──────── Exercise data
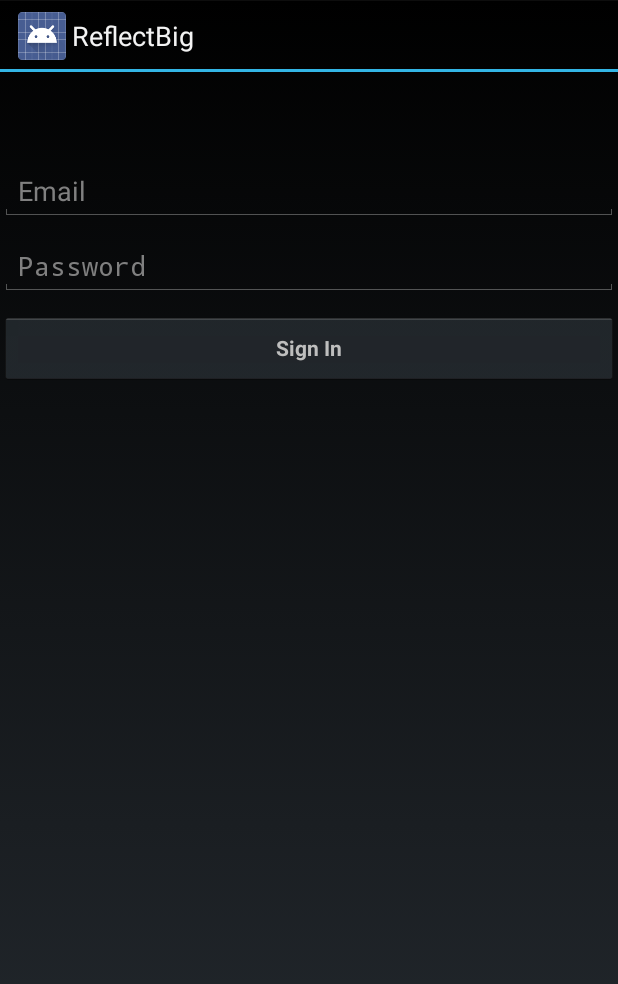
After one commit to DavidPalmer/Aperture, an Android app: the layout activity_login.xml on its own in the app's theme, with its tools: preview values and no code run, on a phone screen of 412 x 824 dp. The commit adds this screen. Shown: the top 984 px of the screen. Run offline under Robolectric (Android 15) with nearby library versions, the phone set to English and light mode, and no system bars.

Commit message:
Login Module Added
This commit will provide the login to the application.

Known bug
------------
After logout back button moves to view events page

```diff
--- a/app/build.gradle
+++ b/app/build.gradle
@@ -25,4 +25,5 @@ dependencies {
     compile files('libs/android-support-v4.jar')
     compile files('libs/picasso-2.3.2.jar')
     compile project(':HeaderListView')
+    compile files('libs/Parse-1.5.1.jar')
 }
--- a/app/src/main/java/com/rewyndr/reflectbig/activity/SinglePhotoViewActivity.java
+++ b/app/src/main/java/com/rewyndr/reflectbig/activity/SinglePhotoViewActivity.java
@@ -23,6 +23,7 @@ import android.widget.ViewSwitcher;
 import com.rewyndr.reflectbig.R;
 import com.rewyndr.reflectbig.common.Constants;
 import com.rewyndr.reflectbig.common.PhotoType;
+import com.rewyndr.reflectbig.common.PreferenceConstants;
 import com.rewyndr.reflectbig.interfaces.PhotoService;
 import com.rewyndr.reflectbig.service.ServiceFactory;
 import com.squareup.picasso.Picasso;
@@ -143,14 +144,14 @@ public class SinglePhotoViewActivity extends Activity {
     }
 
     private int getCurrentPositionFromPause() {
-        SharedPreferences preferences = getSharedPreferences(CURRENT_POSITION, MODE_PRIVATE);
+        SharedPreferences preferences = getSharedPreferences(PreferenceConstants.PREFERENCE_NAME, MODE_PRIVATE);
         return preferences.getInt(CURRENT_POSITION, 0);
     }
 
     @Override
     public void onDestroy(){
         super.onDestroy();
-        SharedPreferences preferences = getSharedPreferences(CURRENT_POSITION, MODE_PRIVATE);
+        SharedPreferences preferences = getSharedPreferences(PreferenceConstants.PREFERENCE_NAME, MODE_PRIVATE);
         SharedPreferences.Editor editor = preferences.edit();
         if(isFinishing()) {
             mCurrentPosition = 0;
--- /dev/null
+++ b/app/src/main/res/layout/activity_login.xml
@@ -0,0 +1,57 @@
+<RelativeLayout xmlns:android="http://schemas.android.com/apk/res/android"
+    xmlns:tools="http://schemas.android.com/tools"
+    android:layout_width="match_parent"
+    android:layout_height="match_parent"
+    tools:context="com.rewyndr.reflectbig.activity.LoginActivity">
+
+    <!--
+    <EditText
+        android:id="@+id/password"
+        android:layout_width="match_parent"
+        android:layout_height="wrap_content"
+        android:hint="password"
+        android:imeActionId="@+id/login"
+        android:imeActionLabel="Sign In"
+        android:imeOptions="actionUnspecified"
+        android:inputType="textPassword"
+        android:maxLines="1"
+        android:singleLine="true"/>
+
+    <Button
+        android:id="@+id/email_sign_in_button"
+        style="?android:textAppearanceSmall"
+        android:layout_width="match_parent"
+        android:layout_height="wrap_content"
+        android:layout_marginTop="16dp"
+        android:text="Sign In"
+        android:textStyle="bold"/>-->
+    <AutoCompleteTextView
+        android:layout_width="match_parent"
+        android:layout_height="wrap_content"
+        android:hint="Email"
+        android:inputType="textEmailAddress"
+        android:id="@+id/txt_autoCompleteLogin"
+        android:layout_alignParentTop="true"
+        android:layout_centerHorizontal="true"
+        android:layout_marginTop="60dp" />
+
+    <EditText
+        android:layout_width="match_parent"
+        android:layout_height="wrap_content"
+        android:inputType="textPassword"
+        android:hint="Password"
+        android:ems="10"
+        android:id="@+id/txt_password"
+        android:layout_alignParentTop="true"
+        android:layout_centerHorizontal="true"
+        android:layout_marginTop="110dp" />
+
+    <Button
+        android:id="@+id/email_sign_in_button"
+        style="?android:textAppearanceSmall"
+        android:layout_width="match_parent"
+        android:layout_height="wrap_content"
+        android:layout_marginTop="160dp"
+        android:text="Sign In"
+        android:textStyle="bold"/>
+</RelativeLayout>
--- a/app/src/main/res/menu/events_list.xml
+++ b/app/src/main/res/menu/events_list.xml
@@ -1,9 +1,8 @@
 <menu xmlns:android="http://schemas.android.com/apk/res/android"
     xmlns:tools="http://schemas.android.com/tools"
     tools:context="com.rewyndr.reflectbig.activity.EventsListActivity">
-    <item
-        android:id="@+id/action_settings"
+    <item android:id="@+id/user_logout"
         android:orderInCategory="100"
         android:showAsAction="never"
-        android:title="@string/action_settings" />
+        android:title="@string/user_logout" />
 </menu>
--- a/app/src/main/res/values/strings.xml
+++ b/app/src/main/res/values/strings.xml
@@ -14,5 +14,7 @@
     <string name="Event_name">Enter Event Name</string>
     <string name="event_details">Event Info</string>
     <string name="title_activity_attendee_list">Attendees</string>
+    <string name="title_activity_login">LoginActivity</string>
+    <string name="user_logout">Logout</string>
 
 </resources>
```
Also changed, not shown: app/src/main/AndroidManifest.xml (+12 -8 lines), app/src/main/java/com/rewyndr/reflectbig/activity/EventsListActivity.java (+11 -5 lines), app/src/main/java/com/rewyndr/reflectbig/activity/LoginActivity.java (added, +129 -0 lines), app/src/main/java/com/rewyndr/reflectbig/common/PreferenceConstants.java (added, +10 -0 lines), app/src/main/res/menu/login.xml (added, +8 -0 lines).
────────────────
*Exercise requirements*. Could you filter the entries above for lines holding the string "After" and copy them?

*Expected answer*.
After one commit to DavidPalmer/Aperture, an Android app: the layout activity_login.xml on its own in the app's theme, with its tools: preview values and no code run, on a phone screen of 412 x 824 dp. The commit adds this screen. Shown: the top 984 px of the screen. Run offline under Robolectric (Android 15) with nearby library versions, the phone set to English and light mode, and no system bars.
After logout back button moves to view events page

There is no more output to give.